I recently engaged in a long conversation with Larry Port of Rocket Matter about the state of software design, and the common disconnect between programmers, marketeers and end users. It turns out Larry was a specialist in “usability studies” – the new buzz word in software design. He pointed me to TED. At that time I recalled a series of ABA Techshow and other presentations I made back in 2001 on how legal software should be evaluated. I reproduce my unedited article from 2001 below, with the caveat it is not Web 2.0 aware …. But will in the future revisit some of theses ideas, particularly in a forthcoming review in Technolawyer of RocketMatter.
In evaluating technology, I look for inspiration to the Greeks, and in particular the father of the gods on Mt. Olympus, none other than KRONOS. I use the following criteria in evaluating all technology:
• Keystroke Count. The tool must be easy to use. A subjective judgment on ease of use can be reduced to an empirical keystroke count. In comparing similar tools, count the number of keystrokes (or mouse clicks) require to accomplish regular tasks. The fewer the keystrokes, the better designed the software, and the more likely it will be used properly.
• Return on Investment. The tool must pay for itself in increased productivity, improved work product, greater client satisfaction, or more efficient organization and information retention. Don’t just look at price per seat. Look at the “total cost of ownership” (equipment requirements, training, support and customization) and compare it to the expected return on investment.
• Opulence and Intuitiveness. The tool must be “good looking”. An ugly interface is often a proxy for poorly designed and thrown together software. If the developer did not take the time to build an elegant and appealing interface, the developer may also not have taken the time to fully test and debug the software. Also, if the icons, menus, and screens are not intuitive, you may find yourself spending a fortune on training, and your users may never fully utilize the potential of the software.
• Networkability and Integration. The days of stand-alone PC’s are over. The tool must function in a networked environment, and allow multiple users to access the system simultaneously. And the tool should be able to communicate with other programs, sharing or exchanging data.
• Options and Customization. It should be easy to install software, with a single CD-ROM and a menu of options to allow you to configure the software installation for the requirements of your network/PC. A good software designer recognizes that each IP practice is unique, and should allow for some degree of customization, whether the addition of custom fields or the ability to modify or add new templates.
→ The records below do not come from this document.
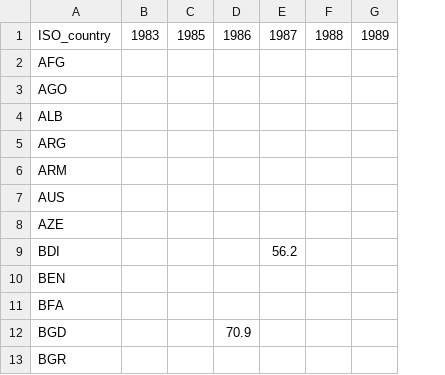
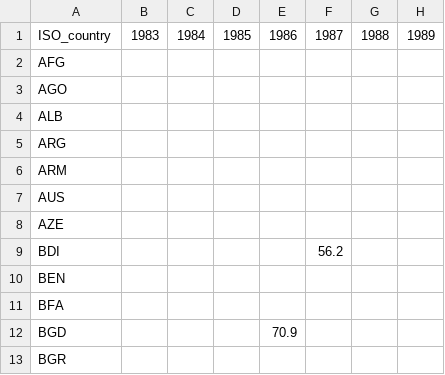
Before and after one commit to Apeder/Global_Stunting_Visualization, a CSV file: Data/clean_analysis/world_stunting.csv, drawn as a sheet; only a part is shown; the diff names each change by its address in the sheet, - before the commit and + after, or states it on an @@ line.

Commit message:
edited CSV file to add 1984 as list of NaNs. Found working javascript example to implement continuous hexagonal cartogram.

```diff
--- a/Data/clean_analysis/world_stunting.csv
+++ b/Data/clean_analysis/world_stunting.csv
+column C, row 1: 1984
```
Also changed, not shown: 2 other files.
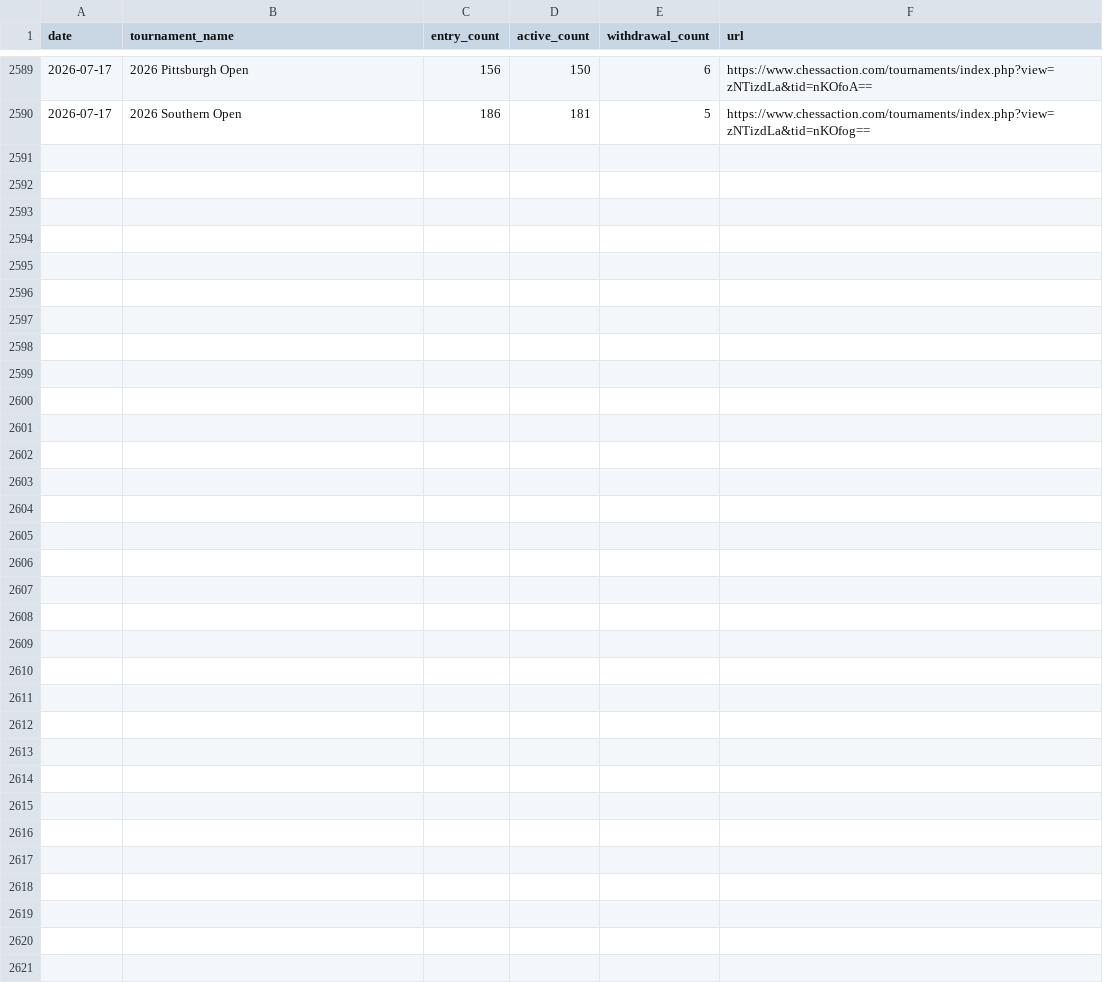
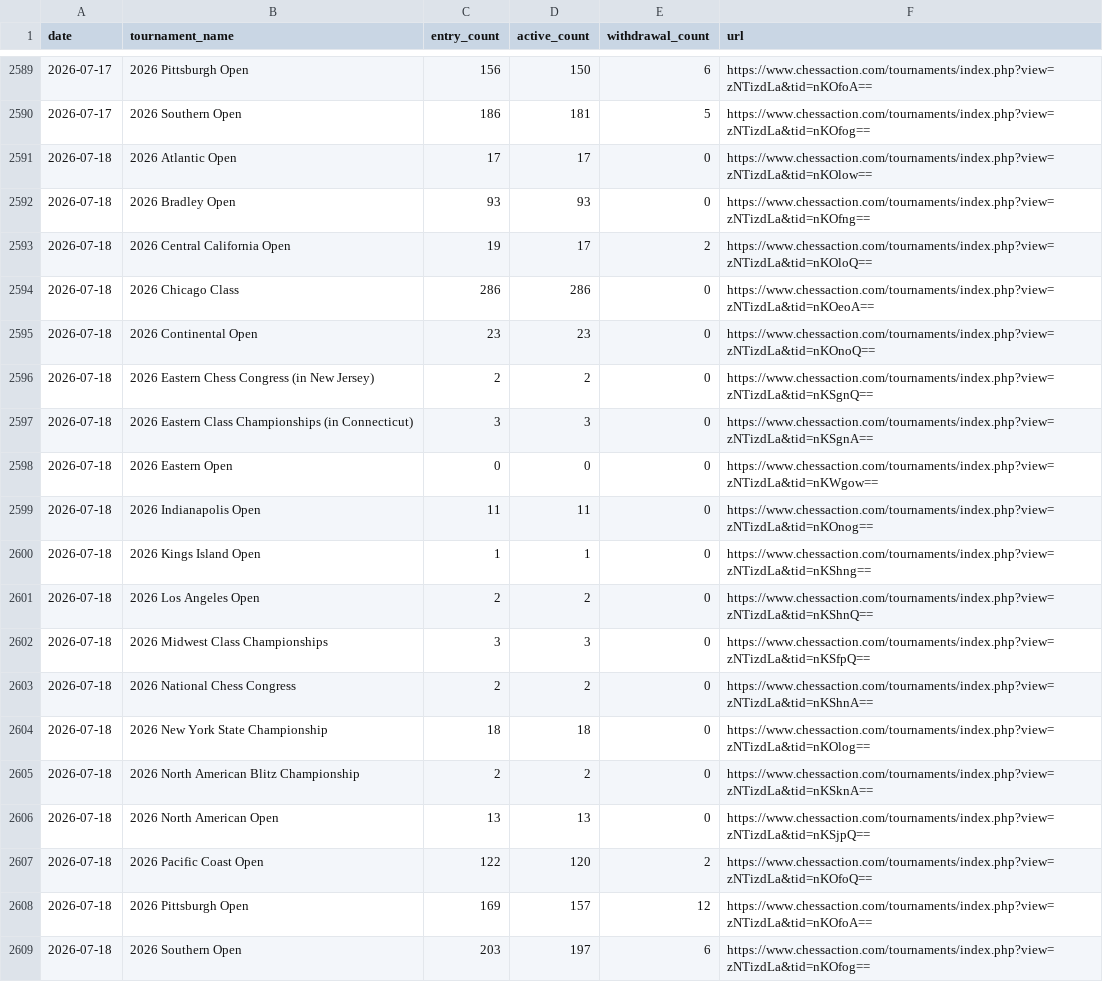
Before and after one commit to HaterAndrew/chess-prediction, a CSV file: output/daily_scrape.csv, drawn as a sheet; only a part is shown, gaps mark what is left out.

```diff
--- a/output/daily_scrape.csv
+++ b/output/daily_scrape.csv
@@ -2590 +2590,20 @@ date,tournament_name,entry_count,active_count,withdrawal_count,url
 2026-07-17,2026 Southern Open,186,181,5,https://www.chessaction.com/tournaments/index.php?view=zNTizdLa&tid=nKOfog==
+2026-07-18,2026 Atlantic Open,17,17,0,https://www.chessaction.com/tournaments/index.php?view=zNTizdLa&tid=nKOlow==
+2026-07-18,2026 Bradley Open,93,93,0,https://www.chessaction.com/tournaments/index.php?view=zNTizdLa&tid=nKOfng==
+2026-07-18,2026 Central California Open,19,17,2,https://www.chessaction.com/tournaments/index.php?view=zNTizdLa&tid=nKOloQ==
+2026-07-18,2026 Chicago Class,286,286,0,https://www.chessaction.com/tournaments/index.php?view=zNTizdLa&tid=nKOeoA==
+2026-07-18,2026 Continental Open,23,23,0,https://www.chessaction.com/tournaments/index.php?view=zNTizdLa&tid=nKOnoQ==
+2026-07-18,2026 Eastern Chess Congress (in New Jersey),2,2,0,https://www.chessaction.com/tournaments/index.php?view=zNTizdLa&tid=nKSgnQ==
+2026-07-18,2026 Eastern Class Championships (in Connecticut),3,3,0,https://www.chessaction.com/tournaments/index.php?view=zNTizdLa&tid=nKSgnA==
+2026-07-18,2026 Eastern Open,0,0,0,https://www.chessaction.com/tournaments/index.php?view=zNTizdLa&tid=nKWgow==
+2026-07-18,2026 Indianapolis Open,11,11,0,https://www.chessaction.com/tournaments/index.php?view=zNTizdLa&tid=nKOnog==
+2026-07-18,2026 Kings Island Open,1,1,0,https://www.chessaction.com/tournaments/index.php?view=zNTizdLa&tid=nKShng==
+2026-07-18,2026 Los Angeles Open,2,2,0,https://www.chessaction.com/tournaments/index.php?view=zNTizdLa&tid=nKShnQ==
+2026-07-18,2026 Midwest Class Championships,3,3,0,https://www.chessaction.com/tournaments/index.php?view=zNTizdLa&tid=nKSfpQ==
+2026-07-18,2026 National Chess Congress,2,2,0,https://www.chessaction.com/tournaments/index.php?view=zNTizdLa&tid=nKShnA==
+2026-07-18,2026 New York State Championship,18,18,0,https://www.chessaction.com/tournaments/index.php?view=zNTizdLa&tid=nKOlog==
+2026-07-18,2026 North American Blitz Championship,2,2,0,https://www.chessaction.com/tournaments/index.php?view=zNTizdLa&tid=nKSknA==
+2026-07-18,2026 North American Open,13,13,0,https://www.chessaction.com/tournaments/index.php?view=zNTizdLa&tid=nKSjpQ==
+2026-07-18,2026 Pacific Coast Open,122,120,2,https://www.chessaction.com/tournaments/index.php?view=zNTizdLa&tid=nKOfoQ==
+2026-07-18,2026 Pittsburgh Open,169,157,12,https://www.chessaction.com/tournaments/index.php?view=zNTizdLa&tid=nKOfoA==
+2026-07-18,2026 Southern Open,203,197,6,https://www.chessaction.com/tournaments/index.php?view=zNTizdLa&tid=nKOfog==
```
Also changed, not shown: output/tournament_summary.csv, output/update_log.csv, 9 other files.
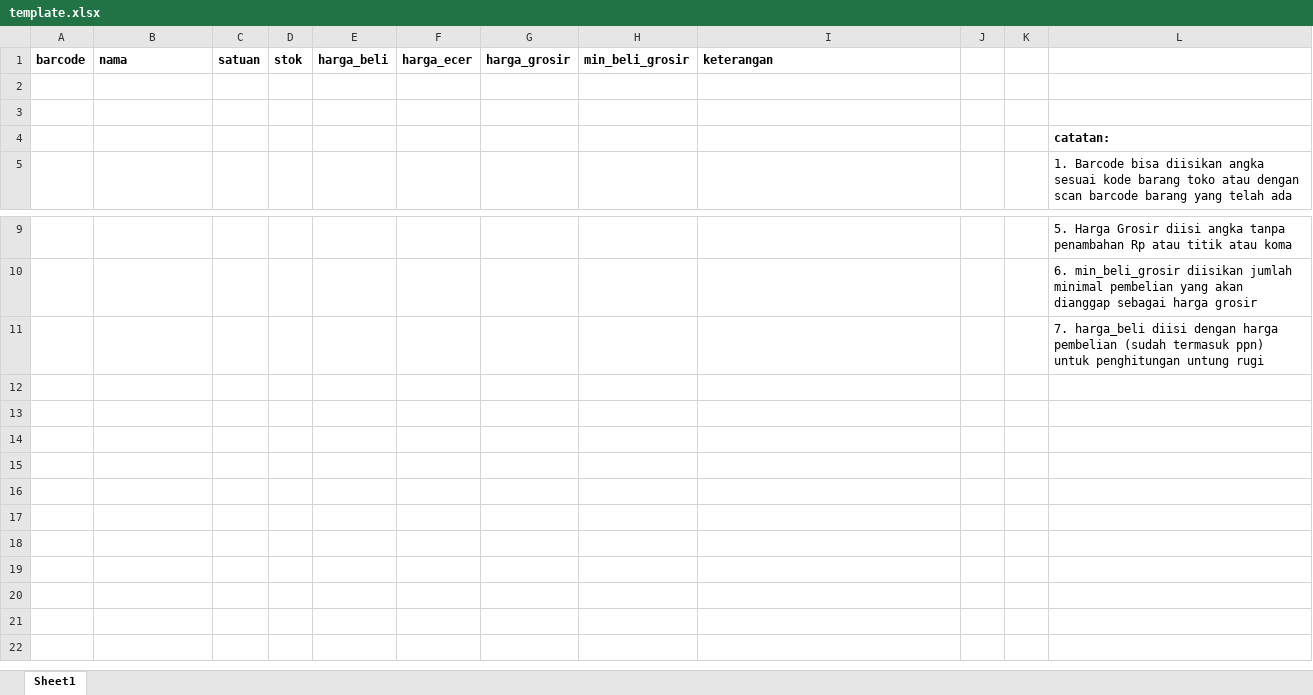
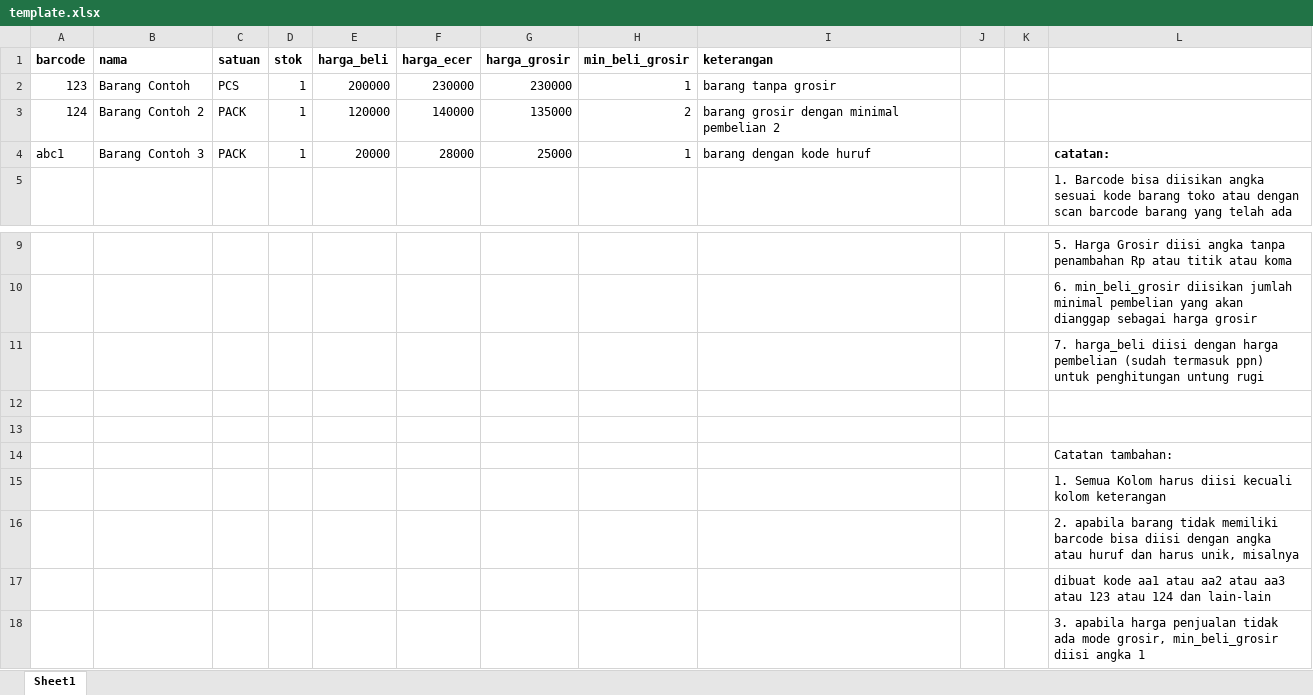
Before and after one commit to leopard1982/posmi, an Excel workbook: static/template/template.xlsx, sheet Sheet1, drawn as a sheet; only a part is shown, gaps mark what is left out; values as stored, in another font and other column widths than the file's, no borders; removed rows and columns are numbered as before the commit, all else as after; the diff names each change by its address in the sheet, - before the commit and + after, or states it on an @@ line.

Commit message:
penambahan keterangan untuk template_posmi.xlsx

```diff
--- a/static/template/template.xlsx (sheet Sheet1)
+++ b/static/template/template.xlsx (sheet Sheet1)
-row 2: (empty)
+row 2: 123 | Barang Contoh | PCS | 1 | 200000 | 230000 | 230000 | 1 | barang tanpa grosir
-row 3: (empty)
+row 3: 124 | Barang Contoh 2 | PACK | 1 | 120000 | 140000 | 135000 | 2 | barang grosir dengan minimal pembelian 2
-row 4:  |  |  |  |  |  |  |  |  |  |  | catatan:
+row 4: abc1 | Barang Contoh 3 | PACK | 1 | 20000 | 28000 | 25000 | 1 | barang dengan kode huruf |  |  | catatan:
+row 12: (empty)
+row 13: (empty)
+row 14:  |  |  |  |  |  |  |  |  |  |  | Catatan tambahan:
+row 15:  |  |  |  |  |  |  |  |  |  |  | 1. Semua Kolom harus diisi kecuali kolom keterangan
+row 16:  |  |  |  |  |  |  |  |  |  |  | 2. apabila barang tidak memiliki barcode bisa diisi dengan angka atau huruf dan harus unik, misalnya
+row 17:  |  |  |  |  |  |  |  |  |  |  | dibuat kode aa1 atau aa2 atau aa3 atau 123 atau 124 dan lain-lain
+row 18:  |  |  |  |  |  |  |  |  |  |  | 3. apabila harga penjualan tidak ada mode grosir, min_beli_grosir diisi angka 1
```
Also changed, not shown: 4 other files.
• Suitability for the Task. The tool must be designed for or configurable for the specific use desired by the practitioner. A general purpose case manager is a poor substitute for an IP portfolio database.